■ **What to produce**
In the entries, find all lines that hold the word "docs" and copy them.

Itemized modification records
%%

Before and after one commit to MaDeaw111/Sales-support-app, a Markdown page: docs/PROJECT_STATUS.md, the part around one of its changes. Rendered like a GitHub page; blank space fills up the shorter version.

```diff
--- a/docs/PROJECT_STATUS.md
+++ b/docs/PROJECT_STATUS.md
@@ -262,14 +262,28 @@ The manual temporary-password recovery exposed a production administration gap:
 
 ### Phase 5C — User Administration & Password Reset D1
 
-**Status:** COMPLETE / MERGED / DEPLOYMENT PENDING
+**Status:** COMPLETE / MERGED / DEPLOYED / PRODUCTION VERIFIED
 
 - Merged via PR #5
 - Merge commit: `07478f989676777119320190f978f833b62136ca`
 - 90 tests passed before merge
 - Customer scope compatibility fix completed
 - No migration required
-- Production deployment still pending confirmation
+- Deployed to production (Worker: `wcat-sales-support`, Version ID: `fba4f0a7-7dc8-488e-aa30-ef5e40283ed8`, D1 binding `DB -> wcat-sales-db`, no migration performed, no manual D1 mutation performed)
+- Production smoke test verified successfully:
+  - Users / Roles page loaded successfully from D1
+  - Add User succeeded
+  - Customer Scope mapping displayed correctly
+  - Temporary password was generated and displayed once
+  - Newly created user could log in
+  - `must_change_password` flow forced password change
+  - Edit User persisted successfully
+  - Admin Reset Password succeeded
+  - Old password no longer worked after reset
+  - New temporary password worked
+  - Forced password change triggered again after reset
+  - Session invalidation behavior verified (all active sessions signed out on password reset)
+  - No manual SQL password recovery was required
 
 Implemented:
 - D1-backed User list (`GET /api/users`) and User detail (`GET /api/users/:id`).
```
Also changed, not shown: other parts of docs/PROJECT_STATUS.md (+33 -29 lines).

%%
%%

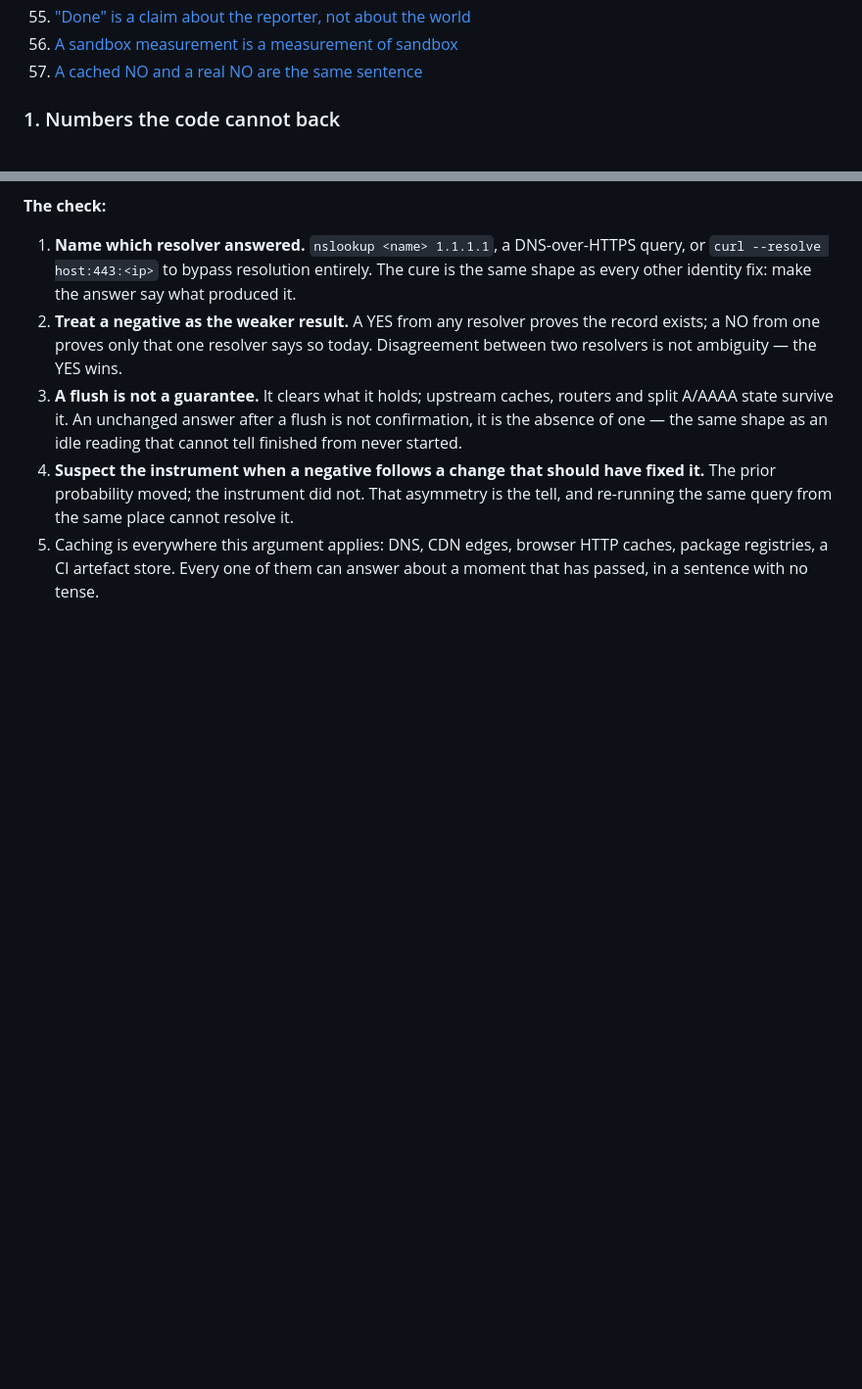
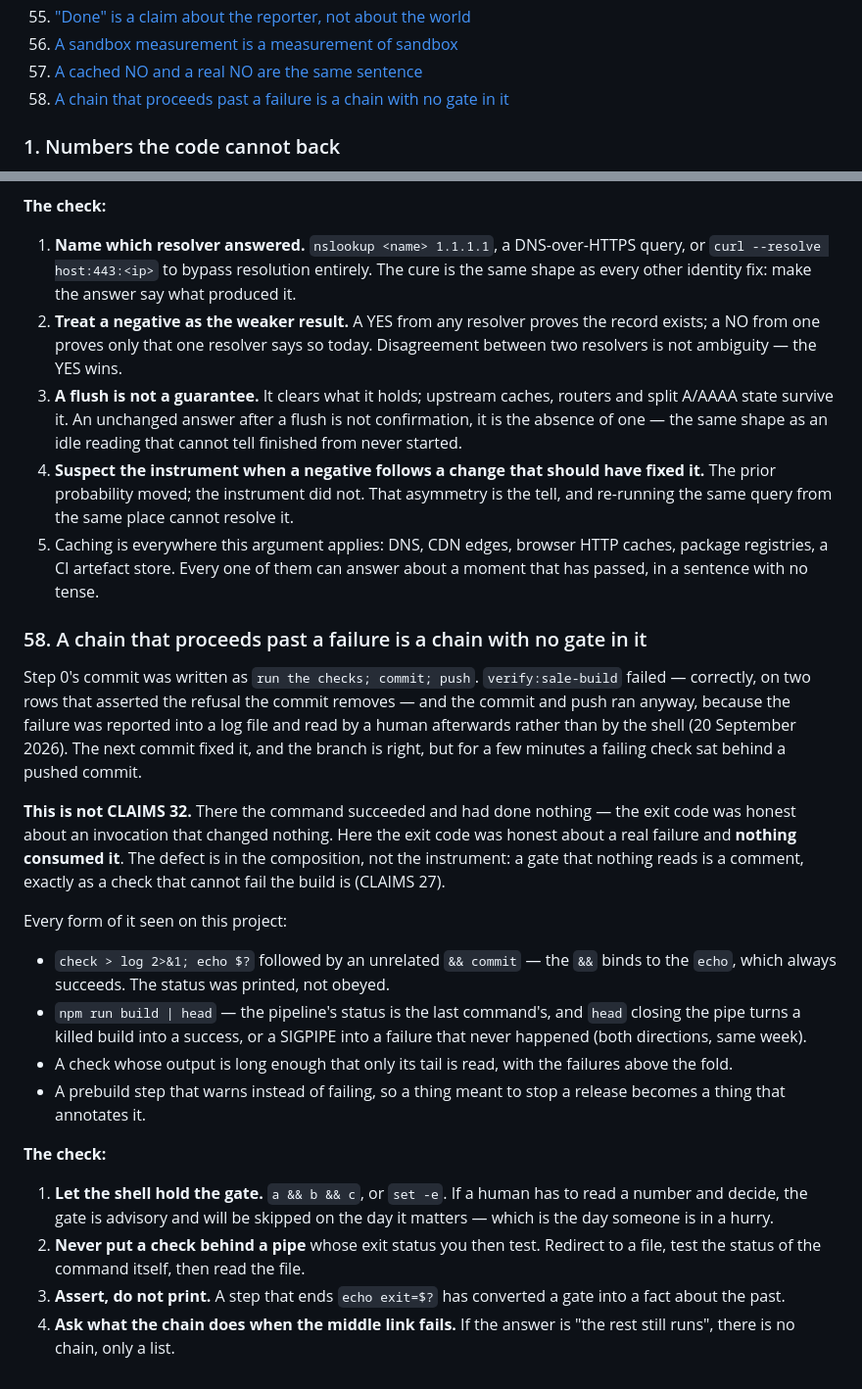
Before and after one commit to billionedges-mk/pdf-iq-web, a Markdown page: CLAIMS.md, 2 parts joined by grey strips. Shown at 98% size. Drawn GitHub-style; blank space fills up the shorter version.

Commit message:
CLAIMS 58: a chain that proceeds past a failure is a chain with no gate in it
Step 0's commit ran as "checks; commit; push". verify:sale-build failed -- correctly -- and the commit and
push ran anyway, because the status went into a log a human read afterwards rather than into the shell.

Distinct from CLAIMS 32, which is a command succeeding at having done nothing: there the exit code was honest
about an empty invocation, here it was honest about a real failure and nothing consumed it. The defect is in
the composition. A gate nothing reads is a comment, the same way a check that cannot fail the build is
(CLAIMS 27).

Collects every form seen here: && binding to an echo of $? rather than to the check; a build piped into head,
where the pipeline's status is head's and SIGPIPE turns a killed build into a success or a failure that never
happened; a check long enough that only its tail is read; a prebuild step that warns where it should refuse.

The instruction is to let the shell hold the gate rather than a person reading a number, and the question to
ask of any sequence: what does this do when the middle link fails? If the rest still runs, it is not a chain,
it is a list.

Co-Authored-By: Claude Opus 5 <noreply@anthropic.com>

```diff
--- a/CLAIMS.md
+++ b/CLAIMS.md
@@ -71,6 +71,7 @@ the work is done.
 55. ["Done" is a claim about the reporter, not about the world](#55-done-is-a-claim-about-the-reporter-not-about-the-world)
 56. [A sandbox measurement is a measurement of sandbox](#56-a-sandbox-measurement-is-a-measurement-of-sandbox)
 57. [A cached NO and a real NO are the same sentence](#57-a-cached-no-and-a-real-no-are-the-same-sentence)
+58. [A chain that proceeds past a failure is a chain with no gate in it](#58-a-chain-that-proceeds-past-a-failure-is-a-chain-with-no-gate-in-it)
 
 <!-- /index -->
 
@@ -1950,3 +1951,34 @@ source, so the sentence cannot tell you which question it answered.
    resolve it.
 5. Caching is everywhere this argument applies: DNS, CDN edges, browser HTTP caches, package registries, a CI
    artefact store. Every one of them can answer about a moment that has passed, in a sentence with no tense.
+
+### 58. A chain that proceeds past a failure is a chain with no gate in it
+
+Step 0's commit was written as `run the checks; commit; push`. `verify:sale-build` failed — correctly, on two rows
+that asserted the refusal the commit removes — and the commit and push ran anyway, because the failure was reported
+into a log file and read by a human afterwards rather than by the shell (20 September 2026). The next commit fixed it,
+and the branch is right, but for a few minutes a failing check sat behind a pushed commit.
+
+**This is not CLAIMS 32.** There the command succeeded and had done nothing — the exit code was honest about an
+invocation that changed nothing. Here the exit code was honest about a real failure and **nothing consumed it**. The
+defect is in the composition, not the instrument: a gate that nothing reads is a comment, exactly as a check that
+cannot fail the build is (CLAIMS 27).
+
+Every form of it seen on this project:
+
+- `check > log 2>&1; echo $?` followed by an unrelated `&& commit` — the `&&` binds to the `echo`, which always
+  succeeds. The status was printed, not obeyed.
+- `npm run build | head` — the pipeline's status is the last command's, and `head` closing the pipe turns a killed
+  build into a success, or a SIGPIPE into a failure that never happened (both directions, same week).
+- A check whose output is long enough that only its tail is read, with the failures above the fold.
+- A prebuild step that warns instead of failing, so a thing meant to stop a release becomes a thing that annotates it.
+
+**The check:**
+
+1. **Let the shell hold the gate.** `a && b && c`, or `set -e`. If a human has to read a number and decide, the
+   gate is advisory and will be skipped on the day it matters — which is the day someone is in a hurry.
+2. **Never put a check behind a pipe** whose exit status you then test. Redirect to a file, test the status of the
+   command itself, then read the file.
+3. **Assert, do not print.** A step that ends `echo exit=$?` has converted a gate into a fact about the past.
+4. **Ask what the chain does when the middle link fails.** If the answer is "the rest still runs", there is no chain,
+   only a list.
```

%%
%%

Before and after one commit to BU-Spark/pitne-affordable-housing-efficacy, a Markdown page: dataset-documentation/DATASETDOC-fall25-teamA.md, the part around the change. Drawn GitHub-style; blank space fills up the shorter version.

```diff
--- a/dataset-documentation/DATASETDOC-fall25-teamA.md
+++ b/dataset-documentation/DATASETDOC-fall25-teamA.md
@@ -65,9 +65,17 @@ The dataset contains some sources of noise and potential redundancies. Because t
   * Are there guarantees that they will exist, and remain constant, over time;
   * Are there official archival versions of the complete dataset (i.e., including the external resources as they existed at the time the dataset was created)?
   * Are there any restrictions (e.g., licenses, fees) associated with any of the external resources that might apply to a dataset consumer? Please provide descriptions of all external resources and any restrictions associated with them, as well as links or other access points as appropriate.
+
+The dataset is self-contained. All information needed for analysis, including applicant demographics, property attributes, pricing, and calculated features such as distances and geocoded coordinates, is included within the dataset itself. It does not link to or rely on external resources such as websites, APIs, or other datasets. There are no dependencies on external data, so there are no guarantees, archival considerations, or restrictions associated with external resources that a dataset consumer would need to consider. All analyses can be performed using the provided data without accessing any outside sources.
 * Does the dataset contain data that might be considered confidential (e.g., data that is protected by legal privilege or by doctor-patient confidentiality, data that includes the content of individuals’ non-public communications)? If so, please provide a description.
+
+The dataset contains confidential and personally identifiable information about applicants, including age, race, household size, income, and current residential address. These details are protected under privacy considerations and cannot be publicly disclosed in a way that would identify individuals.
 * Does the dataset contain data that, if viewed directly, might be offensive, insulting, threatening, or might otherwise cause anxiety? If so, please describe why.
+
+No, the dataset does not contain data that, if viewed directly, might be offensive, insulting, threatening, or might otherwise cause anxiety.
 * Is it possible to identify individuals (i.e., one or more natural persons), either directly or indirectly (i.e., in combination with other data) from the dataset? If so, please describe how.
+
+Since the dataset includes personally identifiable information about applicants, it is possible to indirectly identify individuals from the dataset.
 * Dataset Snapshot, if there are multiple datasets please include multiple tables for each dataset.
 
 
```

%%

■ **Written response**
Before and after one commit to MaDeaw111/Sales-support-app, a Markdown page: docs/PROJECT_STATUS.md, the part around one of its changes. Rendered like a GitHub page; blank space fills up the shorter version.
--- a/docs/PROJECT_STATUS.md
+++ b/docs/PROJECT_STATUS.md
Also changed, not shown: other parts of docs/PROJECT_STATUS.md (+33 -29 lines).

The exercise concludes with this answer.